[Dataset content Boundary: Start]

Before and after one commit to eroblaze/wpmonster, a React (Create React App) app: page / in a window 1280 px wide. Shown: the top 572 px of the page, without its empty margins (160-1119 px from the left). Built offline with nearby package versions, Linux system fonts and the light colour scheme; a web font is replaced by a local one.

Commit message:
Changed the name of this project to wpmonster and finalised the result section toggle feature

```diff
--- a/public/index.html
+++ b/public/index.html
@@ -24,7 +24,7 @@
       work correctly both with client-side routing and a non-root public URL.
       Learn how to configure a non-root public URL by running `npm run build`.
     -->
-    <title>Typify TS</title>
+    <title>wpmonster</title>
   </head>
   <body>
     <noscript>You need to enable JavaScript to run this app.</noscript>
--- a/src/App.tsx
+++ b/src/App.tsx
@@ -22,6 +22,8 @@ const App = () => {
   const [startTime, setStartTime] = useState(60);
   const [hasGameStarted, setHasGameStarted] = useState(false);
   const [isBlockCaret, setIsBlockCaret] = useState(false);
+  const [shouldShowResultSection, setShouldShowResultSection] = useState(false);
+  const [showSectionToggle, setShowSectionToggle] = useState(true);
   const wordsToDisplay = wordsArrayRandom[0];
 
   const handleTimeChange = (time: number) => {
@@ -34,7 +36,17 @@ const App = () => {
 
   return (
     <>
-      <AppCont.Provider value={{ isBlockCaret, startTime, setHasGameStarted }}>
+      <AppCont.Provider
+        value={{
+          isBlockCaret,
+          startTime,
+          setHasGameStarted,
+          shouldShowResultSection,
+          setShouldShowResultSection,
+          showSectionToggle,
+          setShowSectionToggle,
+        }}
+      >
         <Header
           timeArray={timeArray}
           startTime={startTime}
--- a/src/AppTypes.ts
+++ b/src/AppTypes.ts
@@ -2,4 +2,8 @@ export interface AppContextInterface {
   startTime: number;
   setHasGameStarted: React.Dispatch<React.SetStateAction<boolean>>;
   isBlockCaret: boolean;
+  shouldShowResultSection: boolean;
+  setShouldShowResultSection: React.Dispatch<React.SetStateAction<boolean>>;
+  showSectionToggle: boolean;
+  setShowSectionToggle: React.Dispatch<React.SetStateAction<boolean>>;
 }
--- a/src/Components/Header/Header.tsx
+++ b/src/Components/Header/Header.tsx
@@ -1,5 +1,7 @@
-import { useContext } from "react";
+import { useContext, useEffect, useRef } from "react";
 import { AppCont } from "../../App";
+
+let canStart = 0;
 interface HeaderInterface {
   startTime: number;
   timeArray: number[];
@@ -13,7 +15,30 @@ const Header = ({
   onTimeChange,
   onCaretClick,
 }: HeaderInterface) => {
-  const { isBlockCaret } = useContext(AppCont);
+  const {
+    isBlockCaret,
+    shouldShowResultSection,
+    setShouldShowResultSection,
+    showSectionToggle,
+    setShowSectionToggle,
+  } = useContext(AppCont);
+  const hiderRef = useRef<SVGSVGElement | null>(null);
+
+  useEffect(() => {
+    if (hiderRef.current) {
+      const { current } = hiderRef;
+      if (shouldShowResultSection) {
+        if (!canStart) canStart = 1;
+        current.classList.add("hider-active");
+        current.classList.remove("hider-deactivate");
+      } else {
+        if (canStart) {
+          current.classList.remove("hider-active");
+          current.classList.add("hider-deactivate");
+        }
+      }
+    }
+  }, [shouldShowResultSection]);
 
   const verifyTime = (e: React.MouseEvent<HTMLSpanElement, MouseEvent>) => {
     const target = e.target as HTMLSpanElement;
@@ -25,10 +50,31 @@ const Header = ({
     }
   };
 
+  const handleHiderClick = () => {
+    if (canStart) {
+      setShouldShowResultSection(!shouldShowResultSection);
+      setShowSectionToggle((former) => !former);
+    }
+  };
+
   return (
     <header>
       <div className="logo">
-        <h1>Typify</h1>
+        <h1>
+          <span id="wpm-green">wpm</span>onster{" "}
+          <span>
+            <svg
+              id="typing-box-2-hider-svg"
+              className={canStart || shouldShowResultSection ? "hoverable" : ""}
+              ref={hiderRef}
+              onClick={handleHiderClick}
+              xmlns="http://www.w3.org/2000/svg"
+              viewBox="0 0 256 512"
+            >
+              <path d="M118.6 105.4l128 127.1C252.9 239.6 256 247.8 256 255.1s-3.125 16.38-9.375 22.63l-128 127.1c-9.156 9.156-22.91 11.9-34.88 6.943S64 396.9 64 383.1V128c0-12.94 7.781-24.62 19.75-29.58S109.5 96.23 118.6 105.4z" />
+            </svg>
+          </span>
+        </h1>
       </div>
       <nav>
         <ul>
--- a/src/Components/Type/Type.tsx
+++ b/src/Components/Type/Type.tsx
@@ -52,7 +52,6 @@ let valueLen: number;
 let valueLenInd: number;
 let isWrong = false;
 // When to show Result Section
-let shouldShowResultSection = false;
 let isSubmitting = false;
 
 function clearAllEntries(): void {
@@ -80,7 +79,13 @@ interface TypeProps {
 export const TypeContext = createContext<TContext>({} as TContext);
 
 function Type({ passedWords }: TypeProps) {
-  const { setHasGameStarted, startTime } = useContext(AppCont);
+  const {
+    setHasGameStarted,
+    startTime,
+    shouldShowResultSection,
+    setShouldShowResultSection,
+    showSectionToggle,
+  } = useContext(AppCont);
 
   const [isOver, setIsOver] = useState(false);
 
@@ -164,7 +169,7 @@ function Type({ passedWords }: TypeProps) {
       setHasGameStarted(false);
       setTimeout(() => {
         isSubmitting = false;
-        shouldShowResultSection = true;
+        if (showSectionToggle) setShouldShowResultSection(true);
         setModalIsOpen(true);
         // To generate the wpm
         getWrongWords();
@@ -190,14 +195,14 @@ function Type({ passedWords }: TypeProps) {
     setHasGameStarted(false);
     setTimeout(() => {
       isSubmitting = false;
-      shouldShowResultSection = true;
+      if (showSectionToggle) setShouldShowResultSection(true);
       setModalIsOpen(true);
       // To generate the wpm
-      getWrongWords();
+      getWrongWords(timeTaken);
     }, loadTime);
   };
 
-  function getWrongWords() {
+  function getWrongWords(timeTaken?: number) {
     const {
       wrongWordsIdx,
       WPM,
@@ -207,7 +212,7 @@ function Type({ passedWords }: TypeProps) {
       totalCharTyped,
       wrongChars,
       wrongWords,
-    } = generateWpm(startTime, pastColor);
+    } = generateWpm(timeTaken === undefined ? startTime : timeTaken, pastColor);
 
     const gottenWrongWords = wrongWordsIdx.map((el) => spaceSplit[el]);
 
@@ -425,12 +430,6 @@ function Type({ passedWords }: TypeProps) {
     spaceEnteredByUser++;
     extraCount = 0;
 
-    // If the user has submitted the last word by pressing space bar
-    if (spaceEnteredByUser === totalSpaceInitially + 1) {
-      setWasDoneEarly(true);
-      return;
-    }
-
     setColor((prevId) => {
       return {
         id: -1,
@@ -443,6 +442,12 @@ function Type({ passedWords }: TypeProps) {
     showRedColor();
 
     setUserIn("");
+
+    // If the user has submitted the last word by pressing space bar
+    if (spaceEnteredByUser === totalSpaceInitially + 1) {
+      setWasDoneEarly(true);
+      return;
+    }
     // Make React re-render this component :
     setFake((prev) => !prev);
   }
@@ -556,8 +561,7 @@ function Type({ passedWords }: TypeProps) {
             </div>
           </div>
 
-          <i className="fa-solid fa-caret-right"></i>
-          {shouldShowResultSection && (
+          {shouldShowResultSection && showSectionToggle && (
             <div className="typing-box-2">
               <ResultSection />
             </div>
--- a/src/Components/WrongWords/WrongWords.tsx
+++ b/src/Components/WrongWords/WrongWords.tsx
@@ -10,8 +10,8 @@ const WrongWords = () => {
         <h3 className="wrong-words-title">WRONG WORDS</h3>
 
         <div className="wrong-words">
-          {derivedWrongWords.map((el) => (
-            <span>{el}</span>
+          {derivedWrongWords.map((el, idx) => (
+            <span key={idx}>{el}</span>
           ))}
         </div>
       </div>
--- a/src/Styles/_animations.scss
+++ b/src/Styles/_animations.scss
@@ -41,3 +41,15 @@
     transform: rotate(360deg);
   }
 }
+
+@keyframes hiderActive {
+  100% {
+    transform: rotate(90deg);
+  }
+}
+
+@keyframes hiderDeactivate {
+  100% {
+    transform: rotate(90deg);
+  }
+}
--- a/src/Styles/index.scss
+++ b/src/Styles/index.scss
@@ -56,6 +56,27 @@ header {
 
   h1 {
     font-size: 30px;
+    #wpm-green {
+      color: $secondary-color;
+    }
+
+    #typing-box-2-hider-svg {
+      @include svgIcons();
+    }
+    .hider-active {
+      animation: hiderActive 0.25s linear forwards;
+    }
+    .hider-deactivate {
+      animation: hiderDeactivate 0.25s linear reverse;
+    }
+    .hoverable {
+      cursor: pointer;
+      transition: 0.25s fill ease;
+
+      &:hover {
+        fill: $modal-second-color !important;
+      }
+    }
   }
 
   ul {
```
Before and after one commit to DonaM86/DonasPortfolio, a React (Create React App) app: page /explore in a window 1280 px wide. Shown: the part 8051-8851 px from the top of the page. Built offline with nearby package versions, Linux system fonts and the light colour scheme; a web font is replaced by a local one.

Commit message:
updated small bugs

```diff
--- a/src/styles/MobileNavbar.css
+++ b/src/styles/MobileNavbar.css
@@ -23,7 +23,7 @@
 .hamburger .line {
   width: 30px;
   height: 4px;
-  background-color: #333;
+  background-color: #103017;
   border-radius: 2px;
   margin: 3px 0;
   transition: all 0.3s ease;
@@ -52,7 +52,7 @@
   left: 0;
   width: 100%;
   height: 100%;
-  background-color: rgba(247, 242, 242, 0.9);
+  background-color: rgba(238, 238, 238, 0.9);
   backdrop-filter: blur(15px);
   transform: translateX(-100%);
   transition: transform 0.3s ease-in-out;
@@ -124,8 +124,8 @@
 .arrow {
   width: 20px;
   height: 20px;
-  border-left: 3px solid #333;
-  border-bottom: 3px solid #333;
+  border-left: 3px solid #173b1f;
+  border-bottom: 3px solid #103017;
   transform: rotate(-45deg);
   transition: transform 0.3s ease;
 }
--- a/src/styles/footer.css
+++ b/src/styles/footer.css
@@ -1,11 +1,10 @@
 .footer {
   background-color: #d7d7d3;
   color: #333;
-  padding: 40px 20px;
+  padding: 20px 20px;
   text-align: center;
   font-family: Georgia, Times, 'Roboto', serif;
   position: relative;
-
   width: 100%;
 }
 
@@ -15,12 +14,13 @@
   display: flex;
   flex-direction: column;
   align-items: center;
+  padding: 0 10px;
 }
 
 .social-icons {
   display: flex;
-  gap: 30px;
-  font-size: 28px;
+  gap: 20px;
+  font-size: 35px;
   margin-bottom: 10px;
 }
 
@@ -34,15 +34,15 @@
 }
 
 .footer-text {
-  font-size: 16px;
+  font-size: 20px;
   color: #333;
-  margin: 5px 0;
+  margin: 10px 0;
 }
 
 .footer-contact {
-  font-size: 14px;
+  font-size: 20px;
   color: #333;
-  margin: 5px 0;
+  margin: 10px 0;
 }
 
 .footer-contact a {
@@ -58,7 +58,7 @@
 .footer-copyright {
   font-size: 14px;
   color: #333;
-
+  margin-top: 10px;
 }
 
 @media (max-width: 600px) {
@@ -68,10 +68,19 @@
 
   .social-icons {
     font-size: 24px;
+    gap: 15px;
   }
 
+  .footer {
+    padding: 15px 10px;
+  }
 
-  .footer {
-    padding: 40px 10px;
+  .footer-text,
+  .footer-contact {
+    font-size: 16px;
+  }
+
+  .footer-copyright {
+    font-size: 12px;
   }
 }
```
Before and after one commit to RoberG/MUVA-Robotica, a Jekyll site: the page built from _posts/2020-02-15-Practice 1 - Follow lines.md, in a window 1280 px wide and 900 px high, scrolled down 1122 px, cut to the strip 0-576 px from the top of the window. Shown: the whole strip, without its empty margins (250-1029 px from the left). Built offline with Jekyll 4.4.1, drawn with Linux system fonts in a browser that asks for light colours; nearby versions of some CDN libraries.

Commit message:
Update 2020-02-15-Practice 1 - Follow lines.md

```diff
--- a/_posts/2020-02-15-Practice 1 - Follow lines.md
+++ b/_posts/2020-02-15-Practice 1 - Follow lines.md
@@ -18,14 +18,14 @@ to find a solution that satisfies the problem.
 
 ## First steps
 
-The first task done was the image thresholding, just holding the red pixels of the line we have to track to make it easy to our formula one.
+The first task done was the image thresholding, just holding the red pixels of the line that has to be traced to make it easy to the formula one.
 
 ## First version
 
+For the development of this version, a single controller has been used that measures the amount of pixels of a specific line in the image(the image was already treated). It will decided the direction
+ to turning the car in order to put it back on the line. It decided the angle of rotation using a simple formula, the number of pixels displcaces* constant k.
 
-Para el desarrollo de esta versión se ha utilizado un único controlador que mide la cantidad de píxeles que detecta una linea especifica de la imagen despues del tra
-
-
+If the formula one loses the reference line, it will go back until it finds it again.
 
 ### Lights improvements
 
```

[Dataset content Boundary: End]

Task description:
Tell me how many lines in the data include "Follow", giving only the number.

Result of the task:
4